“Yeah.” We were about the same age and he was one of a few faculty of color on campus. I watched him slip sometimes, especially around Black students, into what Alim and Smitherman describe so well in their text. So his “yeah” seemed extra real to me.
“I have to tell you,” he continued. “I admire your tenacity.”
“Oh.” I paused. There were a lot of words I wasn’t quite sure belonged together especially with “your.”
There was something else that came along with being a child of immigrants from developing, war-torn countries — we know how to hide.
I had perfected the art of hiding in plain sight, similar to my cousins in that compartment in the backseat. It took a lot for me to receive praise or even ask for help. And I certainly wasn’t volunteering to go first to do anything.
So I shrugged under his praise, lowered my gaze, tucked my hands in my pockets, and kept walking.
“Seriously,” he added.
I glanced over at him as he gave me a nod.
He paused for another moment before continuing, “Sister, you have to finish all that you’re doing. You’re a black woman, data analyst, race scholar. I mean…”
I nodded again. This time I was trying to hide tears.
“And entrepreneur. That’s real hustle.”
I flashed back to my last college race in indoor track season: the lead in the 4 x 400. I was the alternate and the original lead twisted her ankle while she was long jumping. I hated that race and even more that it was a relay everyone would be watching. But I figured it would be a way better story if I really killed it, so I set out to leave it all on the track. I could hardly hear my coach screaming at the top of his lungs, “That’s how a senior does it!” When it came time, I could be the lead, be at the center.
“Thank you,” I said finally.
I was ten years old the day my dad came home from work, saw me sitting there watching television and declared, “I’m not raising lazy Americans.” He took me on his after-work six-mile run.

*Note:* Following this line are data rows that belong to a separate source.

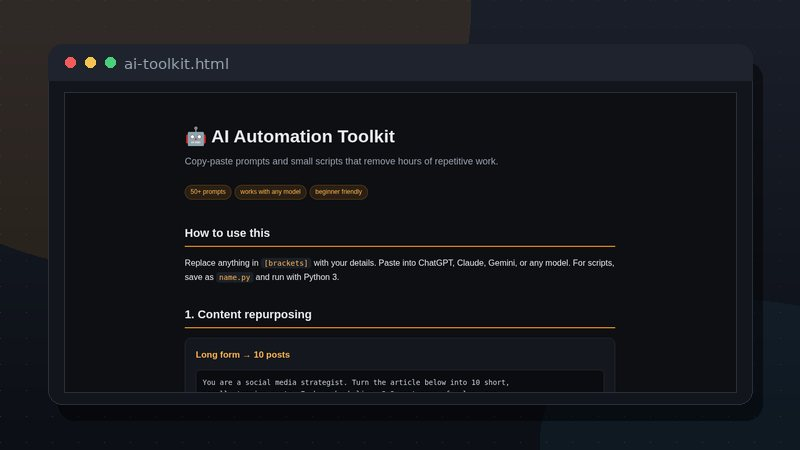
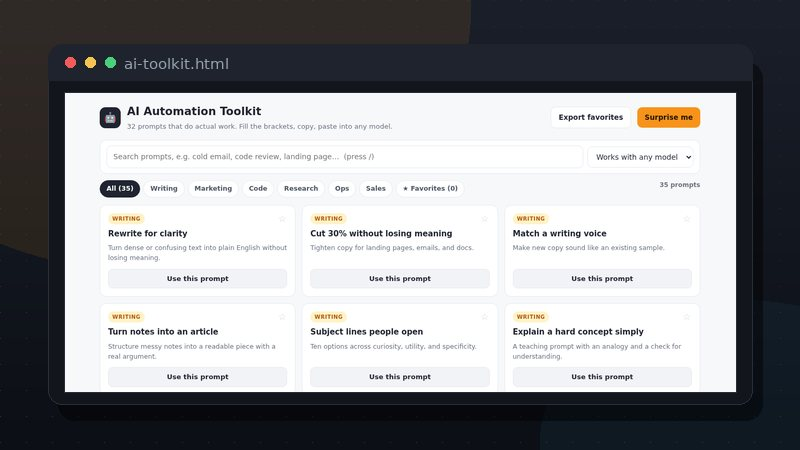
Rebuild storefront starter kit as a real ZIP, rebuild AI toolkit
- Starter kit now ships 15 working files: store, checkout, QR, verification, README, samples
- Added optional Cloudflare Worker verifier
- AI toolkit is a 35-prompt library with search, fill-in fields, favorites, export
- New covers and preview screenshots for both

diff --git a/assets/products.js b/assets/products.js
@@ -29,34 +29,37 @@ window.PRODUCTS = [
     "id": "starter-kit",
     "category": "Crypto-Web3",
     "name": "Bitcoin Storefront Starter Kit",
-    "tagline": "The exact code running this store. Yours to deploy.",
+    "tagline": "A complete Bitcoin storefront you can deploy this afternoon.",
     "priceUsd": 18.99,
     "emoji": "\ud83d\uded2",
-    "file": "products/bitcoin-storefront-starter-kit.html",
-    "summary": "A working, dependency-free static storefront with live BTC pricing, QR checkout, on-chain payment verification, and instant digital delivery. Drop it on GitHub Pages in 5 minutes.",
+    "file": "products/bitcoin-storefront-starter-kit.zip",
+    "summary": "A real store, not a template mockup: product grid, live BTC pricing, QR checkout, on-chain payment verification and gated downloads. Plain HTML, CSS and JavaScript with no build step and no backend, plus an optional Cloudflare Worker for server-side checks.",
     "bullets": [
-      "Plain HTML/CSS/JS \u2014 no build step",
-      "Live BTC price conversion",
-      "QR + bitcoin: URI checkout",
-      "On-chain txid verification (mempool.space)",
-      "Free hosting instructions included"
+      "Complete storefront: grid, product pages, checkout, downloads",
+      "Live BTC price, QR code, bitcoin: link with the exact amount",
+      "Payment verified against mempool.space before the file unlocks",
+      "Optional Cloudflare Worker for server-side verification",
+      "Demo mode to test the whole flow before going live",
+      "15 files, no framework, no build step, deploy free",
+      "README covers setup, deployment, customization and security"
     ]
   },
   {
     "id": "ai-toolkit",
     "category": "Tech-Code-AI",
     "name": "AI Automation Toolkit",
-    "tagline": "Scripts + prompt templates that save hours every week.",
+    "tagline": "35 prompts that do actual work. Search, fill, copy.",
     "priceUsd": 11.99,
     "emoji": "\ud83e\udd16",
     "file": "products/ai-automation-toolkit.html",
-    "summary": "A curated pack of copy-paste prompts and small scripts for automating repetitive work: writing, research, data cleanup, and content pipelines.",
+    "summary": "A working prompt library, not a PDF: 35 prompts across writing, marketing, code, research, ops and sales. Fill the brackets and the page builds the finished prompt for you. Star the ones you use and export them as Markdown.",
     "bullets": [
-      "50+ battle-tested prompt templates",
-      "Content repurposing pipeline",
-      "Data cleanup scripts",
-      "Outreach + lead-gen templates",
-      "Works with any major AI model"
+      "35 prompts across 6 categories, each with a job",
+      "Fill-in fields build the final prompt for you",
+      "Search, category filters and favorites",
+      "One-click copy, Markdown export of favorites",
+      "Works with any model, no API key needed",
+      "Offline single file, favorites saved in the browser"
     ]
   },
   {

diff --git a/previews/starter-kit.html b/previews/starter-kit.html
@@ -64,11 +64,11 @@
   <div class="phead">
     <span class="kicker">Preview &middot; Crypto Web3</span>
     <h1>Bitcoin Storefront Starter Kit</h1>
-    <p class="sub">The exact code running this store. Yours to deploy.</p>
-    <div class="pmeta"><span class="pill">HTML · browser app</span><span class="price">$18.99 <small style="font-size:12px;color:var(--muted);font-weight:500">one-time</small></span></div>
+    <p class="sub">A complete Bitcoin storefront you can deploy this afternoon.</p>
+    <div class="pmeta"><span class="pill">ZIP · 15 files · HTML/CSS/JS</span><span class="price">$18.99 <small style="font-size:12px;color:var(--muted);font-weight:500">one-time</small></span></div>
   </div>
   <div class="stage" id="stage">
-    <div class="shotframe"><img class="shot" src="img/starter-kit.png" alt="Bitcoin Storefront Starter Kit preview" loading="eager"></div><p class="muted small">A live, interactive version runs in your browser after purchase — no install needed.</p>
+    <div class="shotframe"><img class="shot" src="img/starter-kit.png" alt="Bitcoin Storefront Starter Kit preview" loading="eager"></div><p class="muted small">Screenshot of the included storefront. You get the full source as a ZIP: store pages, checkout, QR code library, README and three working sample products.</p>
     <div class="wm">PREVIEW</div>
   </div>
   <div class="plock" id="lock" hidden>

diff --git a/category-crypto-web3.html b/category-crypto-web3.html
@@ -142,8 +142,8 @@
         </div>
         <div class="body">
           <h3>Bitcoin Storefront Starter Kit</h3>
-          <p class="tag">The exact code running this store. Yours to deploy.</p>
-          <ul class="ticks"><li>Plain HTML/CSS/JS — no build step</li><li>Live BTC price conversion</li><li>QR + bitcoin: URI checkout</li><li>On-chain txid verification (mempool.space)</li></ul>
+          <p class="tag">A complete Bitcoin storefront you can deploy this afternoon.</p>
+          <ul class="ticks"><li>Complete storefront: grid, product pages, checkout, downloads</li><li>Live BTC price, QR code, bitcoin: link with the exact amount</li><li>Payment verified against mempool.space before the file unlocks</li><li>Optional Cloudflare Worker for server-side verification</li></ul>
           <div class="foot">
             <div class="price">$18.99<small>USD &middot; one-time</small></div>
             <div class="cardbtns">

diff --git a/category-tech-code-ai.html b/category-tech-code-ai.html
@@ -180,8 +180,8 @@
         </div>
         <div class="body">
           <h3>AI Automation Toolkit</h3>
-          <p class="tag">Scripts + prompt templates that save hours every week.</p>
-          <ul class="ticks"><li>50+ battle-tested prompt templates</li><li>Content repurposing pipeline</li><li>Data cleanup scripts</li><li>Outreach + lead-gen templates</li></ul>
+          <p class="tag">35 prompts that do actual work. Search, fill, copy.</p>
+          <ul class="ticks"><li>35 prompts across 6 categories, each with a job</li><li>Fill-in fields build the final prompt for you</li><li>Search, category filters and favorites</li><li>One-click copy, Markdown export of favorites</li></ul>
           <div class="foot">
             <div class="price">$11.99<small>USD &middot; one-time</small></div>
             <div class="cardbtns">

It was during those long runs that he really taught me tenacity and resilience, and hiding in plain sight more as a subtle listener, leader, and thinker, rather than being overly humble.

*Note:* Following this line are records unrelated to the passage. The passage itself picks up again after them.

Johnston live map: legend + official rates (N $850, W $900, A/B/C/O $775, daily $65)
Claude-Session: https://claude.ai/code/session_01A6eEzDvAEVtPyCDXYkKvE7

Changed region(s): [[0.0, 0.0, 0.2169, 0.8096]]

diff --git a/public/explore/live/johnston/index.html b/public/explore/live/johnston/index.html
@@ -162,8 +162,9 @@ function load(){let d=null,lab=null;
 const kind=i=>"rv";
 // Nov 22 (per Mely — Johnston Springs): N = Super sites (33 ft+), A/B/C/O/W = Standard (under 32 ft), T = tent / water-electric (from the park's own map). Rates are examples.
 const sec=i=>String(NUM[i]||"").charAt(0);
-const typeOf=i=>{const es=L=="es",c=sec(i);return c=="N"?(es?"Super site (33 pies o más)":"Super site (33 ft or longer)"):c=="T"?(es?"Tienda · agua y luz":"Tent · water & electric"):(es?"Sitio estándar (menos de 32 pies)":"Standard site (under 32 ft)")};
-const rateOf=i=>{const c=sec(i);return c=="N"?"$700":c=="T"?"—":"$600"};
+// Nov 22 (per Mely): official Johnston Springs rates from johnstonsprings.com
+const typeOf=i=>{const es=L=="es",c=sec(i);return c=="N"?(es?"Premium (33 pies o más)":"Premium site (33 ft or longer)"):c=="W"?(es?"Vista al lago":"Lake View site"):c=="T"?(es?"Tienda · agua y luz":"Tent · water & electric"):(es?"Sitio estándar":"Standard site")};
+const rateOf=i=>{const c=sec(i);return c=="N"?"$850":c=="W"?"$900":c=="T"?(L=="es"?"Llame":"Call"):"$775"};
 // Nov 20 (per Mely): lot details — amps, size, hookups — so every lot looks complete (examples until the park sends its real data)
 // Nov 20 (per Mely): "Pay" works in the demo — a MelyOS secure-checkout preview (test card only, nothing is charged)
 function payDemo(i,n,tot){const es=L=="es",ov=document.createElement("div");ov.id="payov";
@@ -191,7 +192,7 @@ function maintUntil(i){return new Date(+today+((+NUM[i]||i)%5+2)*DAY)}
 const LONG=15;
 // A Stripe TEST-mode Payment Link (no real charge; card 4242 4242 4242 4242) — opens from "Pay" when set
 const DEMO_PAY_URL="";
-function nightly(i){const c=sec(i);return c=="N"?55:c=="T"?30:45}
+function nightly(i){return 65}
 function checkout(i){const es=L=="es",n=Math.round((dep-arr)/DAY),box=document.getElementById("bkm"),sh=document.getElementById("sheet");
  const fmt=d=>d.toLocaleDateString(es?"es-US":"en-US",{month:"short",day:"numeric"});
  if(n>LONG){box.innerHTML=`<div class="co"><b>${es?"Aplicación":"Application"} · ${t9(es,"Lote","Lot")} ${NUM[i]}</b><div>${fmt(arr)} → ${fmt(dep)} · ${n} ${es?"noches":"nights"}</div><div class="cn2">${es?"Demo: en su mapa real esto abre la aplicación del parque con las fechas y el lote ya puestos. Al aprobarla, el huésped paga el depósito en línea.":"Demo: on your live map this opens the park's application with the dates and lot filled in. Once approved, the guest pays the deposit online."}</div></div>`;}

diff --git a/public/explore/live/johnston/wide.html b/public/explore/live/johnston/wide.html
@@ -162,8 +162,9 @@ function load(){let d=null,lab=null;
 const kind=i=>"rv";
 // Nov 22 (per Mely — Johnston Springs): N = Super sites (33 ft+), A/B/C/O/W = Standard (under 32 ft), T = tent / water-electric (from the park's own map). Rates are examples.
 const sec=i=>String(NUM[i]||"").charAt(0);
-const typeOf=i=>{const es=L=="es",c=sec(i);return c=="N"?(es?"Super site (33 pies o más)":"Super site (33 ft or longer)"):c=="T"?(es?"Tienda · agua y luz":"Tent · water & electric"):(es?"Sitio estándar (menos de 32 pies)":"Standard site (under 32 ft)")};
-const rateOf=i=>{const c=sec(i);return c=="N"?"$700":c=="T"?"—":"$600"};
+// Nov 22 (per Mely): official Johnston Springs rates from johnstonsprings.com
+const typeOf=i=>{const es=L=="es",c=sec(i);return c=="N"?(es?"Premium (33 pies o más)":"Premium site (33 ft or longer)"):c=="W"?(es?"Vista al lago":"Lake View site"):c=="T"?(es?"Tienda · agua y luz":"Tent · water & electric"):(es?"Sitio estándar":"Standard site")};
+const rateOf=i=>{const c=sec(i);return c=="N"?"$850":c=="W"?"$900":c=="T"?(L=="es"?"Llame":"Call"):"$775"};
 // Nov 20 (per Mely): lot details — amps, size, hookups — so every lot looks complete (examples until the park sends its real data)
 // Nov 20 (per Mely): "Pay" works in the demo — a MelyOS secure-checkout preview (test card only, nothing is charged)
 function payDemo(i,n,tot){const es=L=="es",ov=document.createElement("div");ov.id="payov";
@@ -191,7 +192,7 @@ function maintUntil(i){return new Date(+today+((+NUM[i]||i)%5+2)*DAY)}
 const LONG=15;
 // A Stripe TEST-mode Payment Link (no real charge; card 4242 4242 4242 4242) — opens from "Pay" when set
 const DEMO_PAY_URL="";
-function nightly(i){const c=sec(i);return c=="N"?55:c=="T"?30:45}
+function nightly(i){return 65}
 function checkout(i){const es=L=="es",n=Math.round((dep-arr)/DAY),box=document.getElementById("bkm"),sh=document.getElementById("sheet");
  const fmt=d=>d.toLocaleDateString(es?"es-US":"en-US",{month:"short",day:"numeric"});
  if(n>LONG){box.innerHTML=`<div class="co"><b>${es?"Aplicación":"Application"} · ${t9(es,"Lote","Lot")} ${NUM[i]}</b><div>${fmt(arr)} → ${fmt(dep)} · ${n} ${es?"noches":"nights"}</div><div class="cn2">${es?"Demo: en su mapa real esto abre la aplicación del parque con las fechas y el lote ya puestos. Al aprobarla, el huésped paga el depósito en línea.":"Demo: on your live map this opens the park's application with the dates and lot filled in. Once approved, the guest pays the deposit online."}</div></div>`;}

I would never know what it was like to cross the border, leave one war to encounter another. But I would know how to appreciate those lessons enough to pass them on to my son.
“You’re nine now.”
“Yes,” my son nodded.
“It’s almost time for you to go running with me. Are you ready for that?”